I started nightly injections of insulin a few days ago and have already had to increase the dose by 50% because the lowest dose isn’t effective. I could cry about that fact and beat myself up about my unwillingness to make the lifestyle changes that would make my own insulin effective enough to control my blood sugar, but the fact is that neither of those actions will take me in a positive direction. Once I find the right dosage, insulin will absolutely help get my blood sugar levels back where they belong and that’s just a simple truth.

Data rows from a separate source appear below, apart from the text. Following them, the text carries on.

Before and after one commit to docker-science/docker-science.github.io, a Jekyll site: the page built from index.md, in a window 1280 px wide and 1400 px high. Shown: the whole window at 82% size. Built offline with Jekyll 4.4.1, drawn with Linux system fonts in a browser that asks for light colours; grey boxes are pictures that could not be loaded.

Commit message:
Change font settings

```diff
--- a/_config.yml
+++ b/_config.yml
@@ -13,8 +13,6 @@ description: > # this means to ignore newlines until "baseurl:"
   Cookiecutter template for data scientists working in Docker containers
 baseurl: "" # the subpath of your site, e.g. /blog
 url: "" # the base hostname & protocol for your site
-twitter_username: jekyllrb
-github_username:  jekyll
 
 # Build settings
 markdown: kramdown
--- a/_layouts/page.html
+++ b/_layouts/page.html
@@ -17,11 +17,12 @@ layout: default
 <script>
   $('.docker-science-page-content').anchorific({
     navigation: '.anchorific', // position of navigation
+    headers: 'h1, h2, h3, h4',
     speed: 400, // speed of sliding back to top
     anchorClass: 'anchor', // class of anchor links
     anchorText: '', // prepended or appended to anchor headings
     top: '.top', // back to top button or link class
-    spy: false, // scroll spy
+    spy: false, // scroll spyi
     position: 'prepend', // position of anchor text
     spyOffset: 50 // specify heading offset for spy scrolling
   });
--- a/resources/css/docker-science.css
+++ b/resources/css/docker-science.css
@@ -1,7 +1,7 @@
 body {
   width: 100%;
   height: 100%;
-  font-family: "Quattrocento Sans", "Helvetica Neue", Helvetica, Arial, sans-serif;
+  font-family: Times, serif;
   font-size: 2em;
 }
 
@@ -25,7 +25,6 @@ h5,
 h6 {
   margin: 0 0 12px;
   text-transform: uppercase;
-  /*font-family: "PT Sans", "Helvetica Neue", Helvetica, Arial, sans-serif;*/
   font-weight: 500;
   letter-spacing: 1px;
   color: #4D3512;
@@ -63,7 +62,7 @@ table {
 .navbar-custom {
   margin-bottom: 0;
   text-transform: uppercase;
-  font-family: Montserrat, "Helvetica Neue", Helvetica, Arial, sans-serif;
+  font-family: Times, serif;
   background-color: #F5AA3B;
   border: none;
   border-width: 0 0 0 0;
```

At the appointment with my doctor where he prescribed the insulin, we talked about increasing my dosage of a non-insulin oral medication I’ve been taking for months, or going back to the Weight Loss clinic so they can prescribe a combo anti-seizure/amphetamine drug that’s supposed to make you forget to eat (the amphetamine option has already not worked for me), or changing up one of the six other medications I take on a daily basis. And a little voice inside my head started to scream, “Stop playing around with your health, Denise. Do what needs to be done and get on with it!” (It might have been my grandma’s voice I was hearing, to be honest, since that’s definitely what she would have told me had she been alive and in the room with me.) and so I stopped the doctor mid-sentence and told him that I’d like to start taking insulin.
Insulin isn’t the cure-all super-duper fixer-upper for my problems but it will get my blood sugar under control almost immediately (once I get to the right dosage) and that’s the big thing right now. Stop the damage that high blood sugar is doing to my body first then focus on making the rest of the changes that I need to make – eat better, exercise daily, control my stress.

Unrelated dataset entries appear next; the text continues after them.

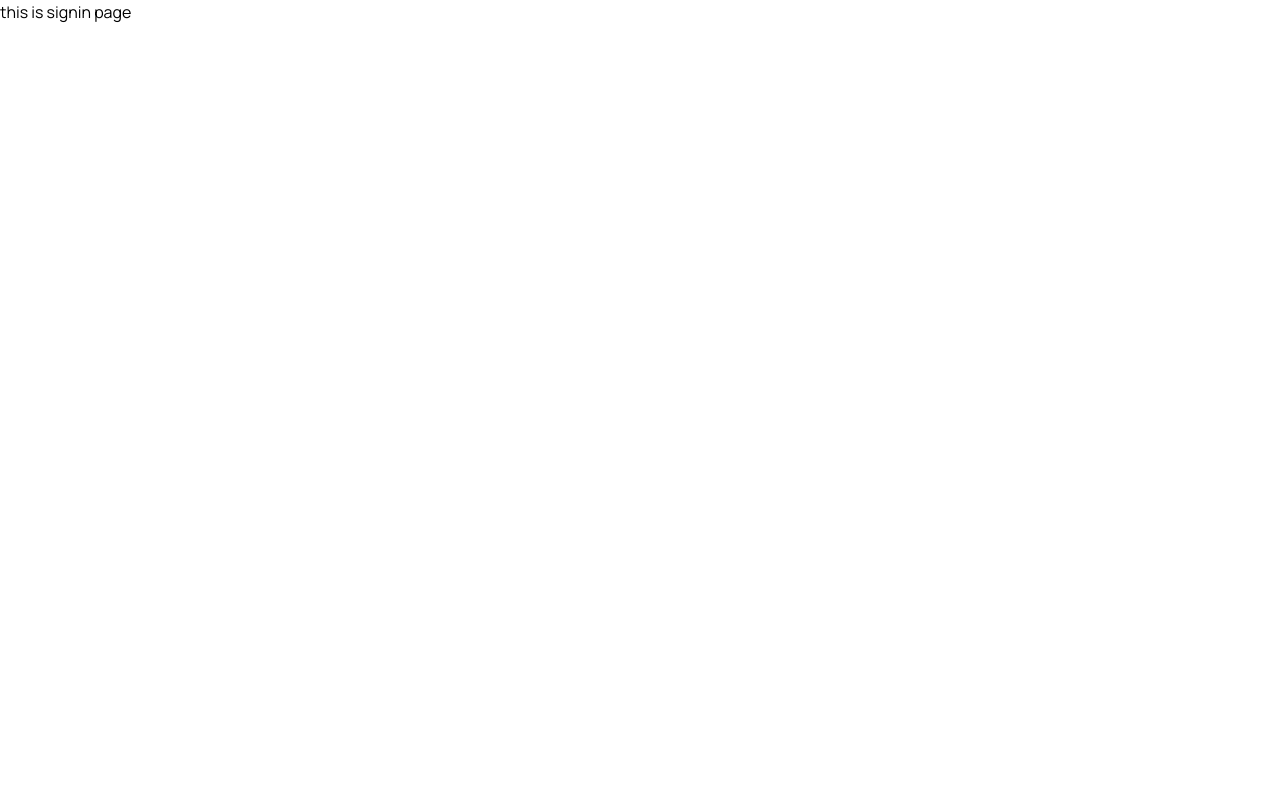
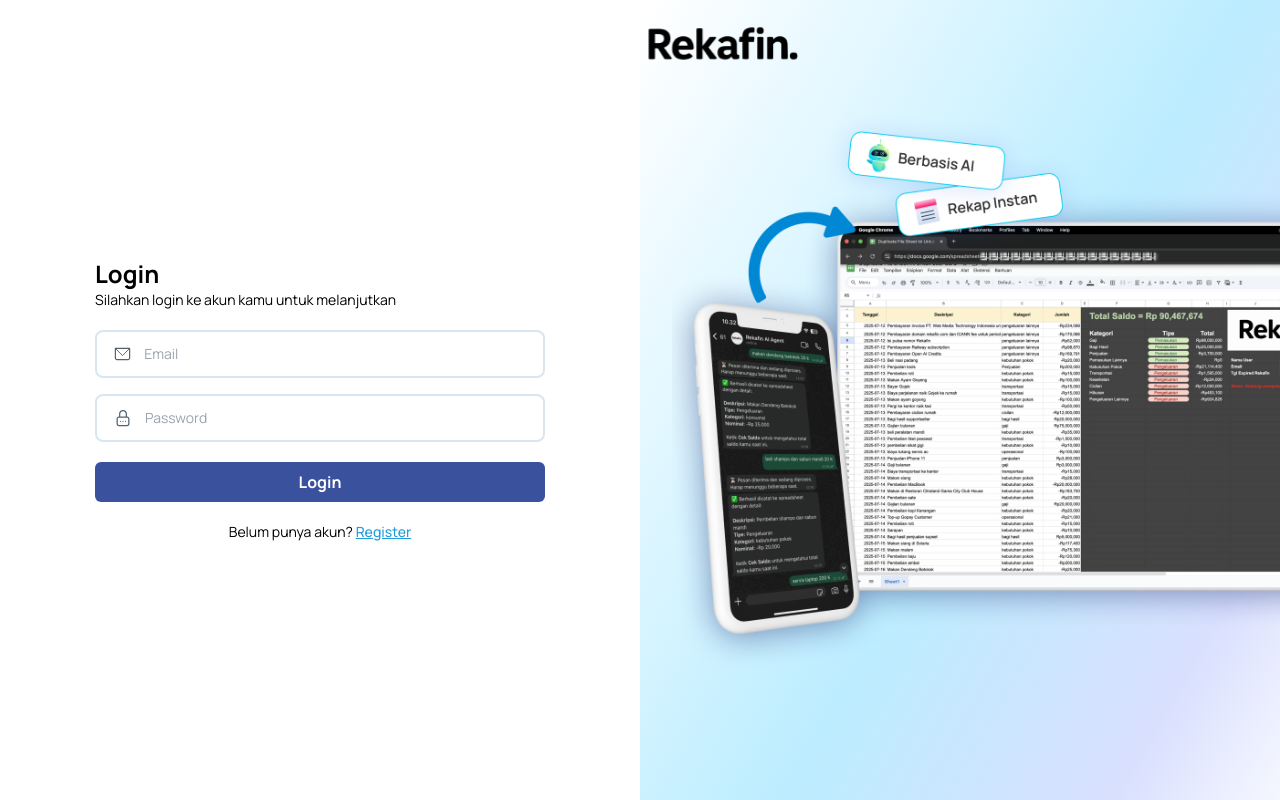
Before and after one commit to rekafin/rekafin-ui, a Nuxt app: page /signin in a window 1280 px wide. Built offline with nearby package versions, Linux system fonts and the light colour scheme.

Commit message:
change to nuxt image

```diff
--- a/pages/signin.vue
+++ b/pages/signin.vue
@@ -1,13 +1,44 @@
 <template>
-  <div>
-    this is signin page
+  <div class=" flex flex-col md:flex-row justify-evenly">
+    <!-- section 1 -->
+    <section class=" w-full md:w-1/2 min-h-screen p-5 flex items-center justify-center ">
+      <div class="flex flex-col gap-5 w-3/4">
+        <div>
+          <h1 class=" font-bold text-2xl">Login</h1>
+          <h2 class=" font-normal text-sm">Silahkan login ke akun kamu untuk melanjutkan</h2>
+        </div>
+
+        <form @submit.prevent="submitForm" class=" flex gap-4 flex-col">
+          <InputForm v-model="formData.email" icon-src="/icons/email.svg" type="text" placeholder="Email" />
+          <InputForm v-model="formData.password" icon-src="/icons/lock.svg" type="password" placeholder="Password" />
+        </form>
+
+        <button @click="submitForm" class=" p-2 rounded-md font-bold bg-btn-primary text-white">Login</button>
+        <p class=" text-sm text-center">Belum punya akun? <NuxtLink to="/signup"
+            class=" underline text-underline-color font-medium">Register</NuxtLink>
+        </p>
+      </div>
+    </section>
+    <section class=" w-full md:w-1/2 bg-gradient-primary md:min-h-screen p-8 pr-0">
+      <NuxtImg class=" scale-150" src="/logo.svg" />
+      <div class=" h-full flex items-center justify-end">
+        <NuxtImg src="/graphics/graphic-login.png" />
+      </div>
+    </section>
   </div>
 </template>
 
 <script lang="ts" setup>
 
+const formData = reactive({
+  email: "",
+  password: "",
+})
+
+const submitForm = () => {
+  console.log("Submitting:", formData)
+}
+
 </script>
 
-<style>
-
-</style>
+<style></style>
--- a/pages/signup.vue
+++ b/pages/signup.vue
@@ -1,7 +1,7 @@
 <template>
   <div class=" flex flex-col md:flex-row justify-evenly">
     <!-- section 1 -->
-    <section class=" w-full md:w-1/2 p-5 flex items-center justify-center ">
+    <section class=" w-full md:w-1/2 min-h-screen p-5 flex items-center justify-center ">
       <div class="flex flex-col gap-5 w-3/4">
         <div>
           <h1 class=" font-bold text-2xl">Register</h1>
@@ -18,15 +18,15 @@
         </form>
 
         <button @click="submitForm" class=" p-2 rounded-md font-bold bg-btn-primary text-white">Register</button>
-        <p class=" text-sm text-center">Belum punya akun? <NuxtLink to="/signin"
+        <p class=" text-sm text-center">Sudah punya akun? <NuxtLink to="/signin"
             class=" underline text-underline-color font-medium">Login</NuxtLink>
         </p>
       </div>
     </section>
     <section class=" w-full md:w-1/2 bg-gradient-primary md:min-h-screen p-8">
-      <img src="/public/logo.svg" />
+      <NuxtImg class=" scale-150" src="/logo.svg" />
       <div class=" h-full flex items-center">
-        <img class=" scale-90 " src="../assets/images/graphics/graphic-register.png" />
+        <NuxtImg class=" scale-90 " src="/graphics/graphic-register.png" />
       </div>
     </section>
   </div>
```
Also changed, not shown: public/graphics/graphic-login.png (added), public/graphics/graphic-register.png (renamed from assets/images/graphics/graphic-register.png).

As we sat in the car in the line at the pharmacy drive-through, I thought about what I need to do in order to get my diabetes under control: I just have to put my big girl panties on, take my insulin, and start making small changes for the better.
Small steps, people. Small steps.